We sat down last fall with Katie to talk about her career, some of the challenges she has faced and how she hopes that the CWA can make some inroads on the fundamentals that keep women from participating fully in the Canadian economy.
From Katie’s perspective, women are most often the primary figure in terms of childcare. They take time out or off from their career to bear children and then bear the majority of childcare in most households on an ongoing and unpaid basis.
In mid-November 2020, the CWA reiterated five steps the federal government can take now to address the critical gap in support for women, working parents, business owners and transitioning employees across the country through the continued COVID-19 crisis.
When asked about what she feels is the priority for the CWA, she’s banking on support for families in caring for young children. Ms. Taylor feels that many women are struggling with the same issues she and her husband did 30 years ago – who cares for the kids when they’re sick? How is the work in the home divided so that both partners can see and excel at their own goals beyond conquering the laundry piles?

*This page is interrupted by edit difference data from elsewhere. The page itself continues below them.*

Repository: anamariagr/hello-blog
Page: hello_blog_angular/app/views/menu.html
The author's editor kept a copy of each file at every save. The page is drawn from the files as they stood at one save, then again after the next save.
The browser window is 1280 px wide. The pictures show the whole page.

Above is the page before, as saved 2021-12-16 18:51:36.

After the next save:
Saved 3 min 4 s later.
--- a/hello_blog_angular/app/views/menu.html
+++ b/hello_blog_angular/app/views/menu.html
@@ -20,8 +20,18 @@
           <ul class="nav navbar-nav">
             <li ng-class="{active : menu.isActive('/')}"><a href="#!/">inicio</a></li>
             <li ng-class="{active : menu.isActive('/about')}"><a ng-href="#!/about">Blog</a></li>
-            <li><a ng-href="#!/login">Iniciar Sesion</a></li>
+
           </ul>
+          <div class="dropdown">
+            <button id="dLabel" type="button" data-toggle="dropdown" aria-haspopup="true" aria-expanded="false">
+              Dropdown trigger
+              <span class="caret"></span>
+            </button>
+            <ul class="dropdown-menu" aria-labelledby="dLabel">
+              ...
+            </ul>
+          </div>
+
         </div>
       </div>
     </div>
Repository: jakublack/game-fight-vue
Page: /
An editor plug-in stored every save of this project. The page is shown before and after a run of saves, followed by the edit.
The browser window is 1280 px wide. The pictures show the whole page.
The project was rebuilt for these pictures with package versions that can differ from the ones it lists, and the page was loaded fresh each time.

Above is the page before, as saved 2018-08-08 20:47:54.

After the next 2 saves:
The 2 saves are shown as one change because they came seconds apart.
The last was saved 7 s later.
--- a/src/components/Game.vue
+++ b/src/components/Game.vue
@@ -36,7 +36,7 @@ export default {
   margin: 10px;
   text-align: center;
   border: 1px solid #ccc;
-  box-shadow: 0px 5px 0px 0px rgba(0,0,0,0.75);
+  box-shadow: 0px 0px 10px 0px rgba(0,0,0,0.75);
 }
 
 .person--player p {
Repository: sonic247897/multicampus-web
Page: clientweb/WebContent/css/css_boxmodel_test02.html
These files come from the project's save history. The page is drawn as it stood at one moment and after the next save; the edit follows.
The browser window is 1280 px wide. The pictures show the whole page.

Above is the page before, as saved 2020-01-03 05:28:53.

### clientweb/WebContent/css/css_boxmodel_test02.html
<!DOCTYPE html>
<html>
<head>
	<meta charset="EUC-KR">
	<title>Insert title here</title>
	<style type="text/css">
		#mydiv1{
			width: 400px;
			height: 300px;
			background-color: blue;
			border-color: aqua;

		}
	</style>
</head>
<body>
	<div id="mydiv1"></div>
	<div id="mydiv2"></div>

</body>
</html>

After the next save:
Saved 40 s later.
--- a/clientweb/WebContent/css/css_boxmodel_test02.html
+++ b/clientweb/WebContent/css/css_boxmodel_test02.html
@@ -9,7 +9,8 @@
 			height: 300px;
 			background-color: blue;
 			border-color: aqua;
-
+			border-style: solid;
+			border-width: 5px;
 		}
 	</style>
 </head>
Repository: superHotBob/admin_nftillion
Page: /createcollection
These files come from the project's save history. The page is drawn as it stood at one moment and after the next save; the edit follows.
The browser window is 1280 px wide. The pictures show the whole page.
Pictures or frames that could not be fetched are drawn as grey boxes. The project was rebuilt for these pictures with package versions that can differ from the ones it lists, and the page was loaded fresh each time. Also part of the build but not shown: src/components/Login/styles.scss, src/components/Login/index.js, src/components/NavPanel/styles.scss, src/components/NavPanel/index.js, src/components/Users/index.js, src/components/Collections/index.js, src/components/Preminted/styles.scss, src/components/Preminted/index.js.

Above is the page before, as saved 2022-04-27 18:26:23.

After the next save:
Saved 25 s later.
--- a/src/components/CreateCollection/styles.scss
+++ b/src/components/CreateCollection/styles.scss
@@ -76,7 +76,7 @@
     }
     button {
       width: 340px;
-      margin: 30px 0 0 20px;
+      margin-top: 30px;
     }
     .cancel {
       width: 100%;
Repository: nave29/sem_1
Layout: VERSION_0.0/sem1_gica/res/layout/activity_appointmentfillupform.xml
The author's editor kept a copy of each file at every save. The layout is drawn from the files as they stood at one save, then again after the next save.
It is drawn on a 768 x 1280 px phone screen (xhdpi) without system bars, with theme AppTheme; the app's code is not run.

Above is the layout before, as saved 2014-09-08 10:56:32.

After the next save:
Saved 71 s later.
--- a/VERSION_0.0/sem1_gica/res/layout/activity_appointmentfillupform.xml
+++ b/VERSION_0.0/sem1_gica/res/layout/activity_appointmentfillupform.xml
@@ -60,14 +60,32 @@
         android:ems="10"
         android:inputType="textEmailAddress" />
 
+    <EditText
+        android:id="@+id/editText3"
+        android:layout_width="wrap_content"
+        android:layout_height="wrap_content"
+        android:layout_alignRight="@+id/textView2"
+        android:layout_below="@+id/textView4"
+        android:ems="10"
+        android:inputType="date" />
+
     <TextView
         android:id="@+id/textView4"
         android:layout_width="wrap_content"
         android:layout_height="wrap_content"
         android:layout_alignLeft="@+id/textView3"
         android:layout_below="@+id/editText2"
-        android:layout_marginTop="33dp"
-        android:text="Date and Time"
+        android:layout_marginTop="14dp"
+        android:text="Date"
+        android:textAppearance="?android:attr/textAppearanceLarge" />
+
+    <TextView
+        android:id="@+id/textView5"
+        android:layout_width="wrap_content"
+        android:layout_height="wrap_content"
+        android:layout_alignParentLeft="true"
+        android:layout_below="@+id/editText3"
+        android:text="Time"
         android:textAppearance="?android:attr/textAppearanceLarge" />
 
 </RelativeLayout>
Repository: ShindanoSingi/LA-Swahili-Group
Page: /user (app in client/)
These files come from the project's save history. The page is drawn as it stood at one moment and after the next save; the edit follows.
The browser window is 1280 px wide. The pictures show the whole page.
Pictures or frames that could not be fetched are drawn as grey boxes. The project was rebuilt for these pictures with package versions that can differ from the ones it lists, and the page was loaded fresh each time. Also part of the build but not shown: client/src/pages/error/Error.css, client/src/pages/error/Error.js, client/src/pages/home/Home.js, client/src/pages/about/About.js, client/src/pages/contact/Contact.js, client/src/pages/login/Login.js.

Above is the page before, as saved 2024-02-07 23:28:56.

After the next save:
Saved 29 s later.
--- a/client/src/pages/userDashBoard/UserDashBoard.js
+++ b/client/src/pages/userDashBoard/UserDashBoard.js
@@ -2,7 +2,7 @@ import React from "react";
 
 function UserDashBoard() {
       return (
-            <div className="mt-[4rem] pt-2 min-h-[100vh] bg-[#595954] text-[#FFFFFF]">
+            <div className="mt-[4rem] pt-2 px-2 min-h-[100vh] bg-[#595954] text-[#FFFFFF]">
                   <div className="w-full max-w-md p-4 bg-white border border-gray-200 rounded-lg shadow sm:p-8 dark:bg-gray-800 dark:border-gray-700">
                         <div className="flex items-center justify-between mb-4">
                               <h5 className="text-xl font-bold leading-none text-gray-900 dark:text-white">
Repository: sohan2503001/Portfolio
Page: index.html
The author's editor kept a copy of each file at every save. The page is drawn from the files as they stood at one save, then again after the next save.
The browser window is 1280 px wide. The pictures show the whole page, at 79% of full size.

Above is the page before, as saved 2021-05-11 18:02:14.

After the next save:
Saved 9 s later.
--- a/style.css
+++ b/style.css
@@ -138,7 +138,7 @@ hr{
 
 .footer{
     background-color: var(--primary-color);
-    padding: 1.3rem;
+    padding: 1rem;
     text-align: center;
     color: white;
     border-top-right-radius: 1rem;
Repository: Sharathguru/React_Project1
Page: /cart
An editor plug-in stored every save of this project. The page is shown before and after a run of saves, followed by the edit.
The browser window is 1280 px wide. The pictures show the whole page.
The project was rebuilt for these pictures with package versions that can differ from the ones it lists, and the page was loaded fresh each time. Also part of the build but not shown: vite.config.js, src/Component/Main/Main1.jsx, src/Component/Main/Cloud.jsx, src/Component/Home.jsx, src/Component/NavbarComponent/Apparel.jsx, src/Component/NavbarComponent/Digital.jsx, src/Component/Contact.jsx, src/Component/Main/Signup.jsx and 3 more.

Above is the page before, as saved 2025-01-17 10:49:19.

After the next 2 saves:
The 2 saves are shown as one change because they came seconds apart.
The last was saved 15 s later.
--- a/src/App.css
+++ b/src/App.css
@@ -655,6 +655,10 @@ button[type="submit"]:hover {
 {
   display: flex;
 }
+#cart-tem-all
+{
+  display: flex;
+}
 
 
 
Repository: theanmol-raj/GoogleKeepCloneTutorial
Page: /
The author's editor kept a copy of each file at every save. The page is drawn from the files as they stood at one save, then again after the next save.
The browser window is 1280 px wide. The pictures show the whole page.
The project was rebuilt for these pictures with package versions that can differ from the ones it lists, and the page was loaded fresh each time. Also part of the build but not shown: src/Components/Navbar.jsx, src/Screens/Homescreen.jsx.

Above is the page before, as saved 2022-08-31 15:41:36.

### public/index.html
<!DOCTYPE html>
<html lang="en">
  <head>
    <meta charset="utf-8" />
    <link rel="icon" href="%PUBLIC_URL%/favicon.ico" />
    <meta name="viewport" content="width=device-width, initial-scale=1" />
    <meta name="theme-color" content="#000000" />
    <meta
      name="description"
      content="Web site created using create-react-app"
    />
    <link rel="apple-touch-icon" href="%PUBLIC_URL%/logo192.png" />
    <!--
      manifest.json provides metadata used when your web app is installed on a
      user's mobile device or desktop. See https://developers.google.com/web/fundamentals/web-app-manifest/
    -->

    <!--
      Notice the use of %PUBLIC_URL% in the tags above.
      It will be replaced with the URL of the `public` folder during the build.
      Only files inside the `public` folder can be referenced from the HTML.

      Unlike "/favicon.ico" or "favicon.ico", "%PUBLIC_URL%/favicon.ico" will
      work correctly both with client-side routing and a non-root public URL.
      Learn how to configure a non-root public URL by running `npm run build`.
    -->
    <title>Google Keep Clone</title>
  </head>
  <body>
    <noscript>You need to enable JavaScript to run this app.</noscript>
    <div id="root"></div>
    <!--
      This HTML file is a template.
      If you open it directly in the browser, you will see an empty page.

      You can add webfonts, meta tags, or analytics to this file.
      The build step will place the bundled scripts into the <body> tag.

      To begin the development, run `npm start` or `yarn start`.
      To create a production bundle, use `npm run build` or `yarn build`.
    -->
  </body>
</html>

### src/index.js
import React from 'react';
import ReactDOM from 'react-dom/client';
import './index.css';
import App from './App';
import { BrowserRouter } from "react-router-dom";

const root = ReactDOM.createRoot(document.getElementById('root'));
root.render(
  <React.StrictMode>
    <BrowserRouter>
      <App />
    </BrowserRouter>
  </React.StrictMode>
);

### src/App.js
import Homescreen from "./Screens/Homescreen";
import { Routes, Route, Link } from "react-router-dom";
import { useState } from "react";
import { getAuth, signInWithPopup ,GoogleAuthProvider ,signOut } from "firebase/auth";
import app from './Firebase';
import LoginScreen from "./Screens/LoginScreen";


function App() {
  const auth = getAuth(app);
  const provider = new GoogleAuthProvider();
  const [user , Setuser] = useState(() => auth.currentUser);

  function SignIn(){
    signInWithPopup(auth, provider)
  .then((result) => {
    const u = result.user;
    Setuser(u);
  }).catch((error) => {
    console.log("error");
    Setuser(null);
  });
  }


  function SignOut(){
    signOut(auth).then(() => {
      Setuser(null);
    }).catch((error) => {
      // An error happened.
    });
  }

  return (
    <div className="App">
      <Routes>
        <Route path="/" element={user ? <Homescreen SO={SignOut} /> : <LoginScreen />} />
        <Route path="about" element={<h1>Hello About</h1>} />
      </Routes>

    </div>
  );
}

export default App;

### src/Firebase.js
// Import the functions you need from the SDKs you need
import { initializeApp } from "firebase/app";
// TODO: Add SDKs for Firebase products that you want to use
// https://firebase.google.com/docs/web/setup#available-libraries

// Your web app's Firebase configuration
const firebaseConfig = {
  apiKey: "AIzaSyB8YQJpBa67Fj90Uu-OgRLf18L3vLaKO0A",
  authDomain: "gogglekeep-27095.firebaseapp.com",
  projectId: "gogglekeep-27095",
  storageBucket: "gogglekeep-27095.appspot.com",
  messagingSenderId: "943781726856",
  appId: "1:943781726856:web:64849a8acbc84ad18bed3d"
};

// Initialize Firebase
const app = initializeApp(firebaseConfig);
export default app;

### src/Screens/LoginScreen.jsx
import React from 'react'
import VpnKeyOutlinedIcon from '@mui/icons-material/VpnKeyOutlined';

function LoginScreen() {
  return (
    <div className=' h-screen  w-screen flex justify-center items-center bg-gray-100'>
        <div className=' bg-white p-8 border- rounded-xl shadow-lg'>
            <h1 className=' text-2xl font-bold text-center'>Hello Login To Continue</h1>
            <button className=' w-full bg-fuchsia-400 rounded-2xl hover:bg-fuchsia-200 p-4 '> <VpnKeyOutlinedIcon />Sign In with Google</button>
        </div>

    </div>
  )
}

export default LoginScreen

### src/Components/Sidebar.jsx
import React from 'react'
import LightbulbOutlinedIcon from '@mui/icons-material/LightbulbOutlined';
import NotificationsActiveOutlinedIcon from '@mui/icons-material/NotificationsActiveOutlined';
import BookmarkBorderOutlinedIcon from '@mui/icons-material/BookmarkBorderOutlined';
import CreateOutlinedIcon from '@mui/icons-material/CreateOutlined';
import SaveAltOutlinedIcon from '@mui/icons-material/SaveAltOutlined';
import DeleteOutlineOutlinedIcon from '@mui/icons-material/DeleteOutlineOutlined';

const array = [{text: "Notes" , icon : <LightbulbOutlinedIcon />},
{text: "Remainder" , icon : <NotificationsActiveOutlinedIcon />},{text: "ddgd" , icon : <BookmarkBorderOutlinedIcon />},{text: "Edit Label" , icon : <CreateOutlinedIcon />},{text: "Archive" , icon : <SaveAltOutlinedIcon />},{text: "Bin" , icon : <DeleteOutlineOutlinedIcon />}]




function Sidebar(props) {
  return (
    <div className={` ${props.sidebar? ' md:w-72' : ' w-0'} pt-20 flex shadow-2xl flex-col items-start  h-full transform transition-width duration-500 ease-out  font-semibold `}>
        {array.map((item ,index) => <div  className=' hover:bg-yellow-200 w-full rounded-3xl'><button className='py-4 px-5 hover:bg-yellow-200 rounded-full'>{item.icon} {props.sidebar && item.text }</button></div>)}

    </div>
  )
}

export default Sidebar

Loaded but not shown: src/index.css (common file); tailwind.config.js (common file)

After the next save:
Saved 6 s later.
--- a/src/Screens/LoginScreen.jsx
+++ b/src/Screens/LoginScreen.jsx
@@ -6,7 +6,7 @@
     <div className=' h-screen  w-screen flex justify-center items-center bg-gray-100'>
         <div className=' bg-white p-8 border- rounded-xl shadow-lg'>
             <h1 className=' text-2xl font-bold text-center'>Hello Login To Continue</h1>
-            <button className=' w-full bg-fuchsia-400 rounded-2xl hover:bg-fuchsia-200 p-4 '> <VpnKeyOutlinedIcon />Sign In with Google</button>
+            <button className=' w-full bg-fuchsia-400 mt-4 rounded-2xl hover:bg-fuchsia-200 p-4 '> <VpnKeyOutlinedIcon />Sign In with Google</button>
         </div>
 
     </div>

Now in a position to be mentoring both young men and women, Katie feels that there is much that can be done by institutions to support young parents, but also believes that we need to step up our game. From her vantage point, governments need to figure out childcare and early education programming that gets more women fully participating in the economy. She also believes that the next generation of parents needs to set out clear expectations of the kinds of compromises they will make as partners to enable success in their individual careers. Without a plan and a partnership, a two-career household will have trouble thriving.
More broadly, society needs to adjust its ideas on the roles of men and women in the home and at work. Many women entering non-traditional careers talk themselves out of applying for roles that could be perceived as male-only, partly because they believe that their childrearing years will stall their careers. The same is not the reality for most men.
Katie’s feeling is that the pandemic has illustrated how much work still has to be done to achieve an equal footing for women in the workforce. Her words are “progress has been glacial” when it comes to making inroads in affordable and reliable daycare and early childhood education. In her view, these basic supports are “essential infrastructure” required to enable women to become full participants in the Canadian economy and its future prosperity.
The CWA is a cornerstone of the Canadian Chamber’s diversity and inclusion initiative, established to bring the voice and perspectives of women to national policies, inform the Canadian Chamber’s initiatives in advancing the gender equality agenda, and drive meaningful action to address the identified issues and barriers. The CWA will continue to explore recommendations that the federal government can implement to support women through the recovery period, alongside looking at best practices and guidance for the business community.